▶ **Task**
Wherever "transform" occurs in the entries, copy the line that holds it.

-- -- --

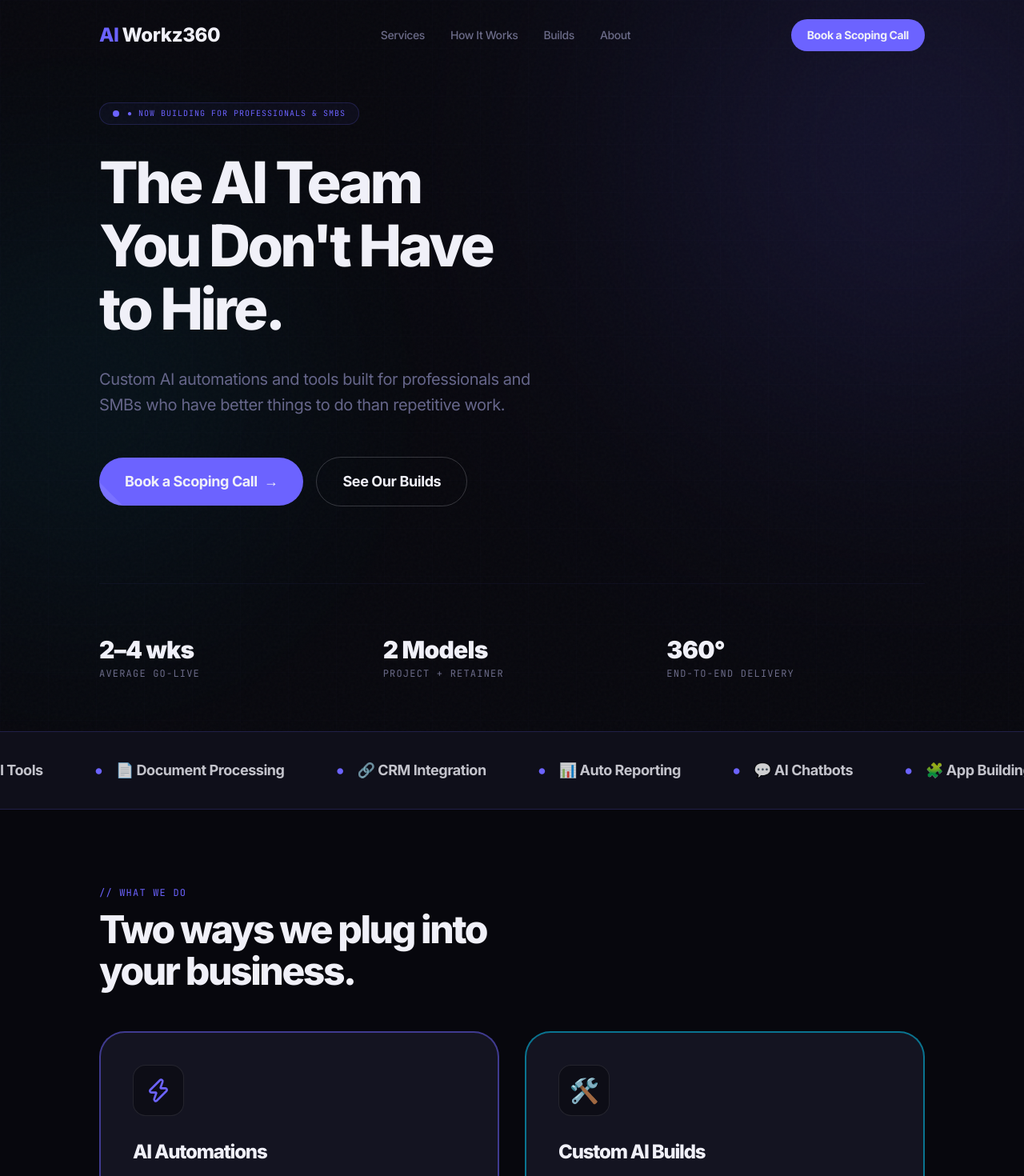
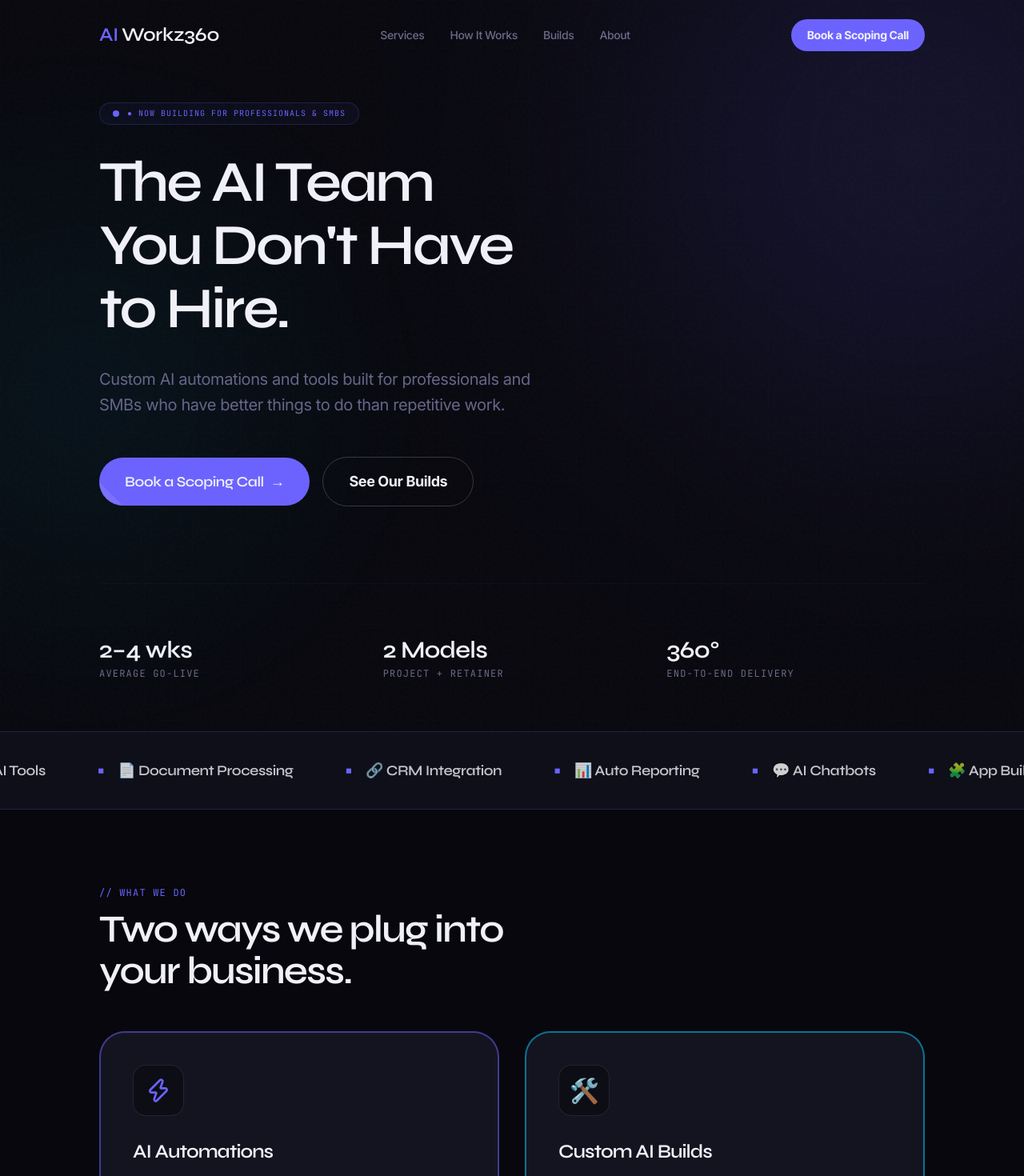
Before and after one commit to ITWorkz360/AIWorkz360-Site-v1, a Next.js app: page / in a window 1280 px wide. Shown: the top 1470 px of the page at 80% size. Built offline with nearby package versions, Linux system fonts and the light colour scheme.

Commit message:
style: reduce font weights to semibold (600) across all components for a more compact aesthetic

```diff
--- a/src/app/globals.css
+++ b/src/app/globals.css
@@ -2,7 +2,7 @@
 
 @theme {
   --font-sans: var(--font-inter);
-  --font-heading: var(--font-inter);
+  --font-heading: var(--font-syne);
   --font-mono: var(--font-jetbrains-mono);
 
   --color-bg: #07070D;
@@ -43,9 +43,9 @@ body {
 }
 
 h1, h2, h3, h4, h5, h6 {
-  font-family: var(--font-inter), sans-serif;
-  letter-spacing: -0.05em;
-  font-weight: 800;
+  font-family: var(--font-syne), sans-serif;
+  letter-spacing: -0.04em;
+  font-weight: 600;
   line-height: 1.1;
 }
 
--- a/src/components/About.tsx
+++ b/src/components/About.tsx
@@ -24,7 +24,7 @@ export default function About() {
           >
             <div className="flex flex-col gap-3">
               <span className="text-indigo font-mono text-xs tracking-widest uppercase mb-1">// About</span>
-              <h2 className="text-4xl md:text-6xl font-black font-heading leading-[0.9] tracking-[-0.05em]">
+              <h2 className="text-4xl md:text-6xl font-semibold font-heading leading-[0.9] tracking-[-0.05em]">
                  Small team. <br /> Sharp builds.
               </h2>
             </div>
@@ -67,7 +67,7 @@ export default function About() {
                <div className="grid grid-cols-2 gap-10 mb-12 relative z-10">
                  {stats.map((stat, idx) => (
                     <div key={idx} className="flex flex-col gap-2">
-                       <span className="text-3xl md:text-5xl text-white font-black font-heading tracking-tighter transition-all group-hover:scale-110 duration-700 origin-left">
+                       <span className="text-3xl md:text-5xl text-white font-semibold font-heading tracking-tighter transition-all group-hover:scale-110 duration-700 origin-left">
                          {stat.number}
                        </span>
                        <span className="text-muted text-[10px] md:text-xs font-mono uppercase tracking-[0.2em]">
--- a/src/components/Builds.tsx
+++ b/src/components/Builds.tsx
@@ -39,7 +39,7 @@ export default function Builds() {
       <div className="container px-6 mx-auto">
         <div className="flex flex-col gap-4 mb-24">
           <span className="text-indigo font-mono text-xs tracking-widest uppercase mb-2">// Builds</span>
-          <h2 className="text-4xl md:text-6xl font-black font-heading leading-tight tracking-[-0.04em]">
+          <h2 className="text-4xl md:text-6xl font-semibold font-heading leading-tight tracking-[-0.04em]">
             Results, not <br /> feature lists.
           </h2>
         </div>
@@ -59,7 +59,7 @@ export default function Builds() {
                   <span className="px-3 py-1 rounded-full bg-white/5 text-[10px] font-mono text-white/40 uppercase tracking-widest border border-white/10 mb-4 inline-block">
                     {build.industry}
                   </span>
-                  <h3 className="text-2xl font-black font-heading text-white tracking-tight">{build.title}</h3>
+                  <h3 className="text-2xl font-semibold font-heading text-white tracking-tight">{build.title}</h3>
                 </div>
 
                 <p className="text-muted text-lg mb-12 leading-relaxed flex-grow font-body">
@@ -67,7 +67,7 @@ export default function Builds() {
                 </p>
 
                 <div className="pt-8 border-t border-white/10 mt-auto flex flex-col sm:flex-row items-center gap-6 group-hover:border-indigo/30 transition-colors duration-500">
-                  <div className="px-4 py-2 rounded-xl bg-cyan/10 border border-cyan/20 text-cyan text-sm font-black font-heading tracking-tight whitespace-nowrap shadow-cyan/5 shadow-lg group-hover:scale-110 transition-transform">
+                  <div className="px-4 py-2 rounded-xl bg-cyan/10 border border-cyan/20 text-cyan text-sm font-semibold font-heading tracking-tight whitespace-nowrap shadow-cyan/5 shadow-lg group-hover:scale-110 transition-transform">
                     {build.resultBadge}
                   </div>
                   <span className="text-muted text-sm italic font-medium opacity-80">{build.resultText}</span>
--- a/src/components/Contact.tsx
+++ b/src/components/Contact.tsx
@@ -47,7 +47,7 @@ export default function Contact() {
           >
             <div className="flex flex-col gap-4 mb-20">
               <span className="text-indigo font-mono text-xs tracking-widest uppercase mb-2">// Contact</span>
-              <h2 className="text-4xl md:text-6xl font-black font-heading leading-tight tracking-[-0.04em]">
+              <h2 className="text-4xl md:text-6xl font-semibold font-heading leading-tight tracking-[-0.04em]">
                  Let's map your <br /> workflow together.
               </h2>
             </div>
@@ -141,7 +141,7 @@ export default function Contact() {
 
                          <button
                             type="submit"
-                            className="w-full sm:w-auto px-10 py-5 rounded-full bg-indigo text-white font-black font-heading text-lg hover:shadow-[0_0_30px_rgba(108,99,255,0.4)] transition-all hover:scale-[1.02] transform flex items-center justify-center gap-3 overflow-hidden relative group"
+                            className="w-full sm:w-auto px-10 py-5 rounded-full bg-indigo text-white font-semibold font-heading text-lg hover:shadow-[0_0_30px_rgba(108,99,255,0.4)] transition-all hover:scale-[1.02] transform flex items-center justify-center gap-3 overflow-hidden relative group"
                          >
                             <span className="relative z-10">Send Message</span>
                             <span className="relative z-10 transition-transform group-hover:translate-x-1">→</span>
@@ -158,7 +158,7 @@ export default function Contact() {
                          <div className="w-20 h-20 rounded-full bg-indigo/20 border border-indigo/40 flex items-center justify-center mb-4">
                             <CheckCircle className="w-10 h-10 text-indigo animate-bounce" />
                          </div>
-                         <h3 className="text-3xl font-black font-heading text-white">Message Sent!</h3>
+                         <h3 className="text-3xl font-semibold font-heading text-white">Message Sent!</h3>
                          <p className="text-muted text-lg max-w-xs mx-auto">
                             Thanks for reaching out. We'll get back to you within 24 hours to schedule your scoping call.
                          </p>
--- a/src/components/CtaStrip.tsx
+++ b/src/components/CtaStrip.tsx
@@ -26,7 +26,7 @@ export default function CtaStrip() {
            whileInView={{ opacity: 1, y: 0 }}
            transition={{ duration: 0.8, delay: 0.1 }}
            viewport={{ once: true }}
-           className="text-4xl md:text-7xl font-black font-heading leading-[0.9] tracking-[-0.03em] mb-12 text-white max-w-4xl"
+           className="text-4xl md:text-7xl font-semibold font-heading leading-[0.9] tracking-[-0.03em] mb-12 text-white max-w-4xl"
         >
           Not sure where to start? <br className="hidden md:block" />
           That's exactly what the call is for.
@@ -51,7 +51,7 @@ export default function CtaStrip() {
         >
           <Link
             href="#contact"
-            className="group relative bg-indigo text-white px-10 py-5 rounded-full font-black text-lg hover:shadow-[0_0_40px_rgba(108,99,255,0.4)] transition-all flex items-center gap-3 overflow-hidden"
+            className="group relative bg-indigo text-white px-10 py-5 rounded-full font-semibold text-lg hover:shadow-[0_0_40px_rgba(108,99,255,0.4)] transition-all flex items-center gap-3 overflow-hidden"
           >
             <span className="relative z-10 font-heading">Book a Free Scoping Call</span>
             <span className="relative z-10 transition-transform group-hover:translate-x-1">→</span>
@@ -59,7 +59,7 @@ export default function CtaStrip() {
           </Link>
           <Link
             href="#builds"
-            className="group px-10 py-5 rounded-full font-black text-lg text-white border border-white/20 hover:bg-white/5 transition-all"
+            className="group px-10 py-5 rounded-full font-semibold text-lg text-white border border-white/20 hover:bg-white/5 transition-all"
           >
             See Our Builds
           </Link>
--- a/src/components/Footer.tsx
+++ b/src/components/Footer.tsx
@@ -16,7 +16,7 @@ export default function Footer() {
 
           {/* Logo Section */}
           <div className="flex flex-col items-center md:items-start gap-4">
-            <Link href="/" className="font-heading text-2xl font-black flex items-center gap-1 group">
+            <Link href="/" className="font-heading text-2xl font-semibold flex items-center gap-1 group">
               <span className="text-indigo transition-transform group-hover:scale-110 duration-500">AI</span>
               <span className="text-white group-hover:opacity-80 transition-opacity">Workz360</span>
             </Link>
--- a/src/components/Hero.tsx
+++ b/src/components/Hero.tsx
@@ -70,7 +70,7 @@ export default function Hero() {
           initial={{ opacity: 0, y: 30 }}
           animate={{ opacity: 1, y: 0 }}
           transition={{ duration: 0.8, delay: 0.1 }}
-          className="text-white text-5xl md:text-7xl font-black font-heading leading-[0.9] tracking-[-0.06em] mb-8 text-center md:text-left max-w-4xl"
+          className="text-white text-5xl md:text-7xl font-semibold font-heading leading-[0.9] tracking-[-0.06em] mb-8 text-center md:text-left max-w-4xl"
         >
           The AI Team <br className="hidden md:block" />
           You Don't Have <br className="hidden md:block" />
@@ -120,7 +120,7 @@ export default function Hero() {
         >
           {stats.map((stat, idx) => (
             <div key={idx} className="flex flex-col gap-1">
-              <span className="text-white text-3xl font-black font-heading tracking-tight">{stat.value}</span>
+              <span className="text-white text-3xl font-semibold font-heading tracking-tight">{stat.value}</span>
               <span className="text-muted text-xs font-mono uppercase tracking-widest">{stat.label}</span>
             </div>
           ))}
--- a/src/components/HowItWorks.tsx
+++ b/src/components/HowItWorks.tsx
@@ -14,7 +14,7 @@ export default function HowItWorks() {
       <div className="container px-6 mx-auto relative z-10">
         <div className="flex flex-col gap-2 mb-16">
           <span className="text-indigo font-mono text-xs tracking-widest uppercase mb-1">// How It Works</span>
-          <h2 className="text-4xl md:text-5xl font-black font-heading leading-[0.9] tracking-[-0.05em]">
+          <h2 className="text-4xl md:text-5xl font-semibold font-heading leading-[0.9] tracking-[-0.05em]">
             From idea to live <br /> in weeks, not months.
           </h2>
         </div>
@@ -37,7 +37,7 @@ export default function HowItWorks() {
               <div className={`relative z-10 w-24 h-24 rounded-full flex items-center justify-center border-2 mb-12 shadow-2xl transition-all duration-500 hover:scale-110 ${
                 step.active ? "bg-indigo border-indigo/20 shadow-indigo/40" : "bg-bg border-white/20 hover:border-indigo/50"
               }`}>
-                <span className={`text-[40px] font-black font-heading tracking-tighter ${step.active ? "text-white" : "text-white/20"}`}>
+                <span className={`text-[40px] font-semibold font-heading tracking-tighter ${step.active ? "text-white" : "text-white/20"}`}>
                   {step.id}
                 </span>
                 {step.active && (
@@ -47,7 +47,7 @@ export default function HowItWorks() {
 
               <div className="mb-4">
                 <span className="text-cyan font-mono text-[10px] uppercase tracking-[0.2em] mb-2 block">{step.subtitle}</span>
-                <h3 className="text-2xl font-black font-heading text-white tracking-tight">{step.title}</h3>
+                <h3 className="text-2xl font-semibold font-heading text-white tracking-tight">{step.title}</h3>
               </div>
               <p className="text-muted text-lg mb-6 leading-relaxed font-body whitespace-normal">
                 {step.body}
--- a/src/components/Navbar.tsx
+++ b/src/components/Navbar.tsx
@@ -30,7 +30,7 @@ export default function Navbar() {
       )}
     >
       <div className="container mx-auto px-6 flex items-center justify-between">
-        <Link href="/" className="font-heading text-2xl font-extrabold flex items-center gap-1">
+        <Link href="/" className="font-heading text-2xl font-semibold flex items-center gap-1">
           <span className="text-indigo">AI</span>
           <span className="text-white">Workz360</span>
         </Link>
--- a/src/components/UseCases.tsx
+++ b/src/components/UseCases.tsx
@@ -17,7 +17,7 @@ export default function UseCases() {
       <div className="container px-6 mx-auto relative z-10">
         <div className="flex flex-col gap-4 mb-20">
           <span className="text-cyan font-mono text-xs tracking-widest uppercase mb-2">// Use Cases</span>
-          <h2 className="text-4xl md:text-6xl font-black font-heading leading-tight tracking-[-0.04em]">
+          <h2 className="text-4xl md:text-6xl font-semibold font-heading leading-tight tracking-[-0.04em]">
             Built for real <br /> workflows.
           </h2>
         </div>
--- a/src/components/WhatWeDo.tsx
+++ b/src/components/WhatWeDo.tsx
@@ -26,7 +26,7 @@ export default function WhatWeDo() {
       <div className="container px-6 mx-auto relative z-10">
         <div className="flex flex-col gap-2 mb-12">
           <span className="text-indigo font-mono text-xs tracking-widest uppercase mb-1">// What We Do</span>
-          <h2 className="text-4xl md:text-5xl font-black font-heading leading-[0.9] tracking-[-0.05em] max-w-xl">
+          <h2 className="text-4xl md:text-5xl font-semibold font-heading leading-[0.9] tracking-[-0.05em] max-w-xl">
             Two ways we plug into <br /> your business.
           </h2>
         </div>
@@ -44,7 +44,7 @@ export default function WhatWeDo() {
               <div className="mb-8 w-16 h-16 rounded-2xl bg-bg/50 border border-white/10 flex items-center justify-center group-hover:scale-110 transition-transform">
                 {card.icon}
               </div>
-              <h3 className="text-2xl font-black font-heading text-white mb-4 tracking-tight">{card.title}</h3>
+              <h3 className="text-2xl font-semibold font-heading text-white mb-4 tracking-tight">{card.title}</h3>
               <p className="text-muted text-lg mb-8 leading-relaxed font-body">
                 {card.body}
               </p>
```
Also changed, not shown: src/app/layout.tsx (+8 -2 lines).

-- -- --

▶ **Completed task**
-                  <div className="px-4 py-2 rounded-xl bg-cyan/10 border border-cyan/20 text-cyan text-sm font-black font-heading tracking-tight whitespace-nowrap shadow-cyan/5 shadow-lg group-hover:scale-110 transition-transform">
+                  <div className="px-4 py-2 rounded-xl bg-cyan/10 border border-cyan/20 text-cyan text-sm font-semibold font-heading tracking-tight whitespace-nowrap shadow-cyan/5 shadow-lg group-hover:scale-110 transition-transform">
-                            className="w-full sm:w-auto px-10 py-5 rounded-full bg-indigo text-white font-black font-heading text-lg hover:shadow-[0_0_30px_rgba(108,99,255,0.4)] transition-all hover:scale-[1.02] transform flex items-center justify-center gap-3 overflow-hidden relative group"
+                            className="w-full sm:w-auto px-10 py-5 rounded-full bg-indigo text-white font-semibold font-heading text-lg hover:shadow-[0_0_30px_rgba(108,99,255,0.4)] transition-all hover:scale-[1.02] transform flex items-center justify-center gap-3 overflow-hidden relative group"
                             <span className="relative z-10 transition-transform group-hover:translate-x-1">→</span>
             <span className="relative z-10 transition-transform group-hover:translate-x-1">→</span>
               <span className="text-indigo transition-transform group-hover:scale-110 duration-500">AI</span>
               <div className="mb-8 w-16 h-16 rounded-2xl bg-bg/50 border border-white/10 flex items-center justify-center group-hover:scale-110 transition-transform">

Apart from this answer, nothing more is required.